# ASSIGNED TASK
In the entries below, spot each line with the word "docs" and copy it.

[Screenshot and code edit data]

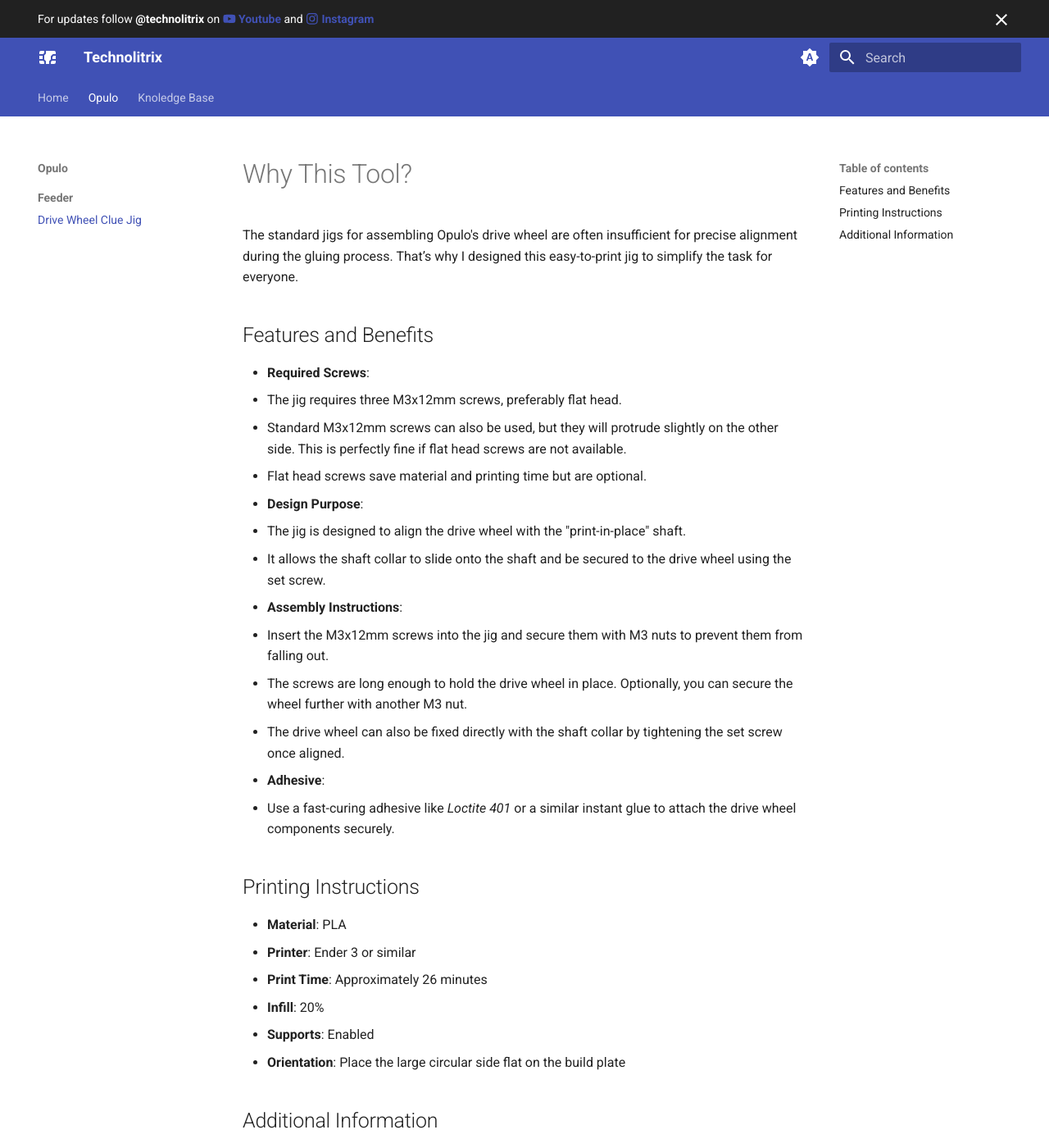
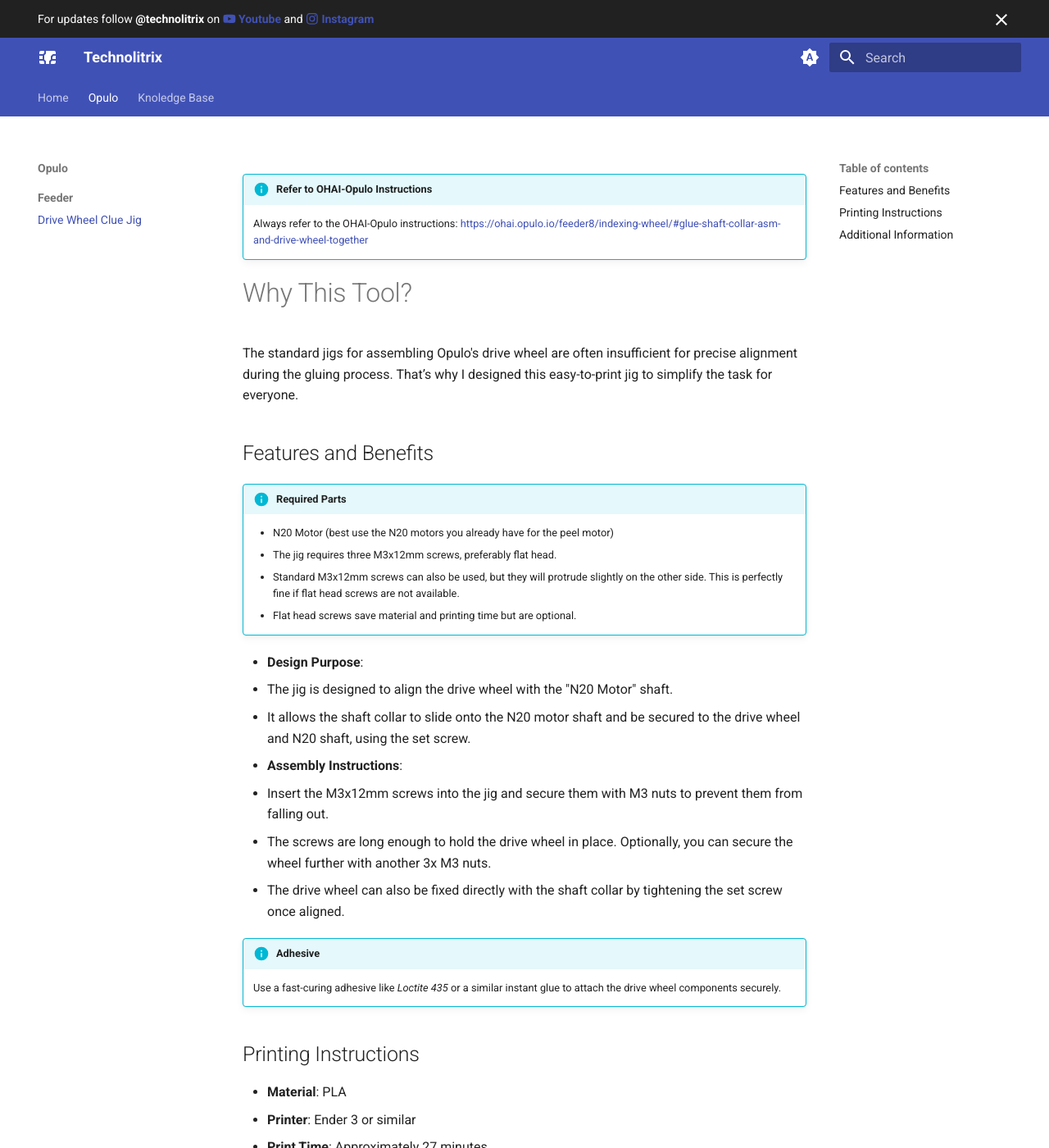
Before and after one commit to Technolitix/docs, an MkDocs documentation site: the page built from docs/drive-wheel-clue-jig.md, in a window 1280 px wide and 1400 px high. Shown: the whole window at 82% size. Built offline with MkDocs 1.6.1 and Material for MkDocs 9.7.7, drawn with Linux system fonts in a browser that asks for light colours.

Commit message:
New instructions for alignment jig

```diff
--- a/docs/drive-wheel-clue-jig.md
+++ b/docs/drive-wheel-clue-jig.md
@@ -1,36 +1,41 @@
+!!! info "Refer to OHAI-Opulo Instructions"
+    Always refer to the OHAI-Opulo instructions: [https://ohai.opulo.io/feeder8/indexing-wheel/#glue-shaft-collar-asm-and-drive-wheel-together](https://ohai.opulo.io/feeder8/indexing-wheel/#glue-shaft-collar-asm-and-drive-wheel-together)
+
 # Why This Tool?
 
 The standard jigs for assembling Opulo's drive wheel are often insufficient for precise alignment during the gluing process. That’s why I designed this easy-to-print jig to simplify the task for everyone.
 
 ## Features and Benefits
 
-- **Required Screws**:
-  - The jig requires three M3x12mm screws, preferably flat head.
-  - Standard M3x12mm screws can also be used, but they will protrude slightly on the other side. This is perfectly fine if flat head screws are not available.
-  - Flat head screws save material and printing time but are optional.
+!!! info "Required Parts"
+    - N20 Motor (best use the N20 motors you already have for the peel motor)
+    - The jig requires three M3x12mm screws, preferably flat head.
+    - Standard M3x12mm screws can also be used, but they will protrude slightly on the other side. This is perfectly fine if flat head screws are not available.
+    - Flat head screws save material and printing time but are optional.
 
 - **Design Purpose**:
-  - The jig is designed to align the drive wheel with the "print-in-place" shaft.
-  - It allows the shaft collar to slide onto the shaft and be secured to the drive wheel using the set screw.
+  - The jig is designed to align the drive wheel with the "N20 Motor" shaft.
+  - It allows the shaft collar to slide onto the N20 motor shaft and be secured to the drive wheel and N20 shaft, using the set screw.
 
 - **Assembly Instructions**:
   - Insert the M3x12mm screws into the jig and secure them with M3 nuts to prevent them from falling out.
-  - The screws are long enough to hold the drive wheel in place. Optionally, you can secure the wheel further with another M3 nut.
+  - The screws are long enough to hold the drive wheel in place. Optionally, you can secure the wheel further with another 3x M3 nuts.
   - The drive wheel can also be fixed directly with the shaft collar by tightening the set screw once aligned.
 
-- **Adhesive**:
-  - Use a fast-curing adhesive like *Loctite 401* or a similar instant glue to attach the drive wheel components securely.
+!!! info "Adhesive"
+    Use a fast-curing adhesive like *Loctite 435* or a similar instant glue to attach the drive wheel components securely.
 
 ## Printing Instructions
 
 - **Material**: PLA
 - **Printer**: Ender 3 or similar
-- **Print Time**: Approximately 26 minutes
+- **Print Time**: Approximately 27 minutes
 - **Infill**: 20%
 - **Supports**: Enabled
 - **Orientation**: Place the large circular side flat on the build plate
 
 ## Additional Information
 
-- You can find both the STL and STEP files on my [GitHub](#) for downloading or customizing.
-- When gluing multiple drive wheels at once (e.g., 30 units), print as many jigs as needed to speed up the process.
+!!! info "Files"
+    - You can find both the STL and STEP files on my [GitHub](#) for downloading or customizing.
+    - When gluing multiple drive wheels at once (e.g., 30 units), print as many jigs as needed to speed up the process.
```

# OUTPUT
Before and after one commit to Technolitix/docs, an MkDocs documentation site: the page built from docs/drive-wheel-clue-jig.md, in a window 1280 px wide and 1400 px high. Shown: the whole window at 82% size. Built offline with MkDocs 1.6.1 and Material for MkDocs 9.7.7, drawn with Linux system fonts in a browser that asks for light colours.
--- a/docs/drive-wheel-clue-jig.md
+++ b/docs/drive-wheel-clue-jig.md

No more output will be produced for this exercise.